San Francisco folk-rock trio Owl Paws contrasts acoustic tones with a punk rock presence. When the band opens the three-act show tonight at the Chapel, you’ll hear a sound that hints at early-’00s indie-emo acts like Brand New, but rounds off with the modern folk elements of artists such as the Milk Carton Kids.
Sitting in the garage workspace of his Outer Sunset home, George Rocha grabs an old skate deck from a pile of hundreds of boards stacked against the wall. Rocha reads the deck like a palm, feeling its worn textures and grooves. But rather than telling its fortune, he guesses its past.
One night after a San Francisco dance performance, artist Beth Fein considered just how much money went into productions, even on the smallest scale. She thought of the cost of the theater, the lighting, the costumes and everything. Fein saw opportunity for a new type of performance where the art of dance could be experienced without the manufacturing of sets and costumes.

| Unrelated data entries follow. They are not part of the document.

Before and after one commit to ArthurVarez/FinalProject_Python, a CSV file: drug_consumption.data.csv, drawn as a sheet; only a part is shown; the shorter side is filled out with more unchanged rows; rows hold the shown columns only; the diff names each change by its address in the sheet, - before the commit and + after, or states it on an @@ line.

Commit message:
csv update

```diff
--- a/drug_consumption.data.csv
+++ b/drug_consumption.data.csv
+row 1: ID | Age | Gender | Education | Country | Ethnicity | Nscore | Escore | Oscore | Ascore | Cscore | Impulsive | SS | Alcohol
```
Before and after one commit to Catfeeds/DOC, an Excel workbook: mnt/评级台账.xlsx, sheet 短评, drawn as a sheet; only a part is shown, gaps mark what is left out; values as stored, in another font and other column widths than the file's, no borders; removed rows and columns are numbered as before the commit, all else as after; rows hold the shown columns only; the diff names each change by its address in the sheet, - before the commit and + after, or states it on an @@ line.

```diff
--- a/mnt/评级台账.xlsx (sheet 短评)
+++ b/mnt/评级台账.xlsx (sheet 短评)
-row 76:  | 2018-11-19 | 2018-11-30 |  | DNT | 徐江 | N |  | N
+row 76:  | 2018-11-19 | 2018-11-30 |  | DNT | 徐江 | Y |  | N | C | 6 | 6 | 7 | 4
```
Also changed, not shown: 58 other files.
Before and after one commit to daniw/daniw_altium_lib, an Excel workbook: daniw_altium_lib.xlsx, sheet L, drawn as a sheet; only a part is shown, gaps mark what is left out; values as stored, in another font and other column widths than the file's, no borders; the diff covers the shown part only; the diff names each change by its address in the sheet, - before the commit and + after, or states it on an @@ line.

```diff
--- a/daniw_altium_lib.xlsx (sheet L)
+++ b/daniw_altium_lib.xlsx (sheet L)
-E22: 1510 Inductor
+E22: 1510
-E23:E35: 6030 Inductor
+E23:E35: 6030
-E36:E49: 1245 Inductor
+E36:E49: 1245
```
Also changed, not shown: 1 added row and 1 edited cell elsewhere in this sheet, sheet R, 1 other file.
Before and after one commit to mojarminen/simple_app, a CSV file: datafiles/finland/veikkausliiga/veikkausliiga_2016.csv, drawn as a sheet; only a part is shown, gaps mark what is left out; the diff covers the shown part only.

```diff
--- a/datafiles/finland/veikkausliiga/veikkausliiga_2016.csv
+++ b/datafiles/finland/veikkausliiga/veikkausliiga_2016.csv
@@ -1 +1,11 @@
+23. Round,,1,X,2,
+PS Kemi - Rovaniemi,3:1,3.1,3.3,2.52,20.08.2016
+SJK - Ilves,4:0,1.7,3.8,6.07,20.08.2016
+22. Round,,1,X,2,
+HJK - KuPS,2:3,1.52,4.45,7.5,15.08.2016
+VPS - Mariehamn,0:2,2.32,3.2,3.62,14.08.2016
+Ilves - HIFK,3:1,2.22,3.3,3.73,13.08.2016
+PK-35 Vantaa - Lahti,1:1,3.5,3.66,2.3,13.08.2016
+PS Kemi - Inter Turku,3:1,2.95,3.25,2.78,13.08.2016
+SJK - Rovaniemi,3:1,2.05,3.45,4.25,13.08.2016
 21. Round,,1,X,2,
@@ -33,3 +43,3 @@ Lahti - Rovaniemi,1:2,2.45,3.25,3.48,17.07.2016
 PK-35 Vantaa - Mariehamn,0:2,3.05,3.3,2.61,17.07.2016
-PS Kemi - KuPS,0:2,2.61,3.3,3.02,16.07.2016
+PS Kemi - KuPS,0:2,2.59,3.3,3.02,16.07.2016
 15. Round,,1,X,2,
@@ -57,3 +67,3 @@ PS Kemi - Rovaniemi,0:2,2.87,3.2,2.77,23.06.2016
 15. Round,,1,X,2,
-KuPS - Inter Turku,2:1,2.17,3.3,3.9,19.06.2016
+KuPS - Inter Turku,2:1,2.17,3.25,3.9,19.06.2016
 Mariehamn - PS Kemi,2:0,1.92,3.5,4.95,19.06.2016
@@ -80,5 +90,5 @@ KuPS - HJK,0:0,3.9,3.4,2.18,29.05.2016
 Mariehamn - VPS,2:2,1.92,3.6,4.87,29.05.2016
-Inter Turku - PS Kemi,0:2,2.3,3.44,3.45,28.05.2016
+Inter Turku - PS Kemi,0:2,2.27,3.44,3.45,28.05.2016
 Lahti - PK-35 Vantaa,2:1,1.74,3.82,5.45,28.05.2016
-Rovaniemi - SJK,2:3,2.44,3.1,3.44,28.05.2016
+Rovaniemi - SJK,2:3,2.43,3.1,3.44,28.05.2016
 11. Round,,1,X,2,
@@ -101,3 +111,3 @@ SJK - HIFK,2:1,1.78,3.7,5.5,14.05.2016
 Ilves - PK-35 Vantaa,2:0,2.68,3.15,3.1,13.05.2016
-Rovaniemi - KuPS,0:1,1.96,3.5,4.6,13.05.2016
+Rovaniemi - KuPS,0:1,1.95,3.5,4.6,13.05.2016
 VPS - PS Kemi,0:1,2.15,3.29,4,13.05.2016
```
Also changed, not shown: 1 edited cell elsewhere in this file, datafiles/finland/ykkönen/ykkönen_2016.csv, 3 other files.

In 2012, SF State was a polling location for the first time in three years. With a presidential election and Proposition 30 on the ballot, students shattered the University’s student-voter registration goal with 4,060 registered.
This year’s municipal election ballot, however, lacks two items that capture student’s interest: presidential candidates and education-specific props.
A common love for Bulleit Bourbon and a shared idolization of David Bowie united members of Down and Outlaws on a smoke-screened journey toward raw, bluesy rockstardom.
On a summer night in 2012 at the SUB-Mission Art Gallery, the gritty stylings of Down and Outlaws entranced a live audience for the first time. Having played this year’s Noise Pop Festival and a first EP, “Backwards From the Dead” on the way, the San Francisco-based band is progressing — and fast.
Julie McNamara packs her 12-hour day into her Rickshaw commuter bag before leaving home.
The 21-year-old SF State graduating senior is not only double-majoring in English and Spanish, she works part-time teaching English as a second language at Marshall Elementary School in the Mission — and she also nannies on the side.
The technique allows animators to create a tangible world with real sets, but it’s a world with endless unknown and unreal possibilites.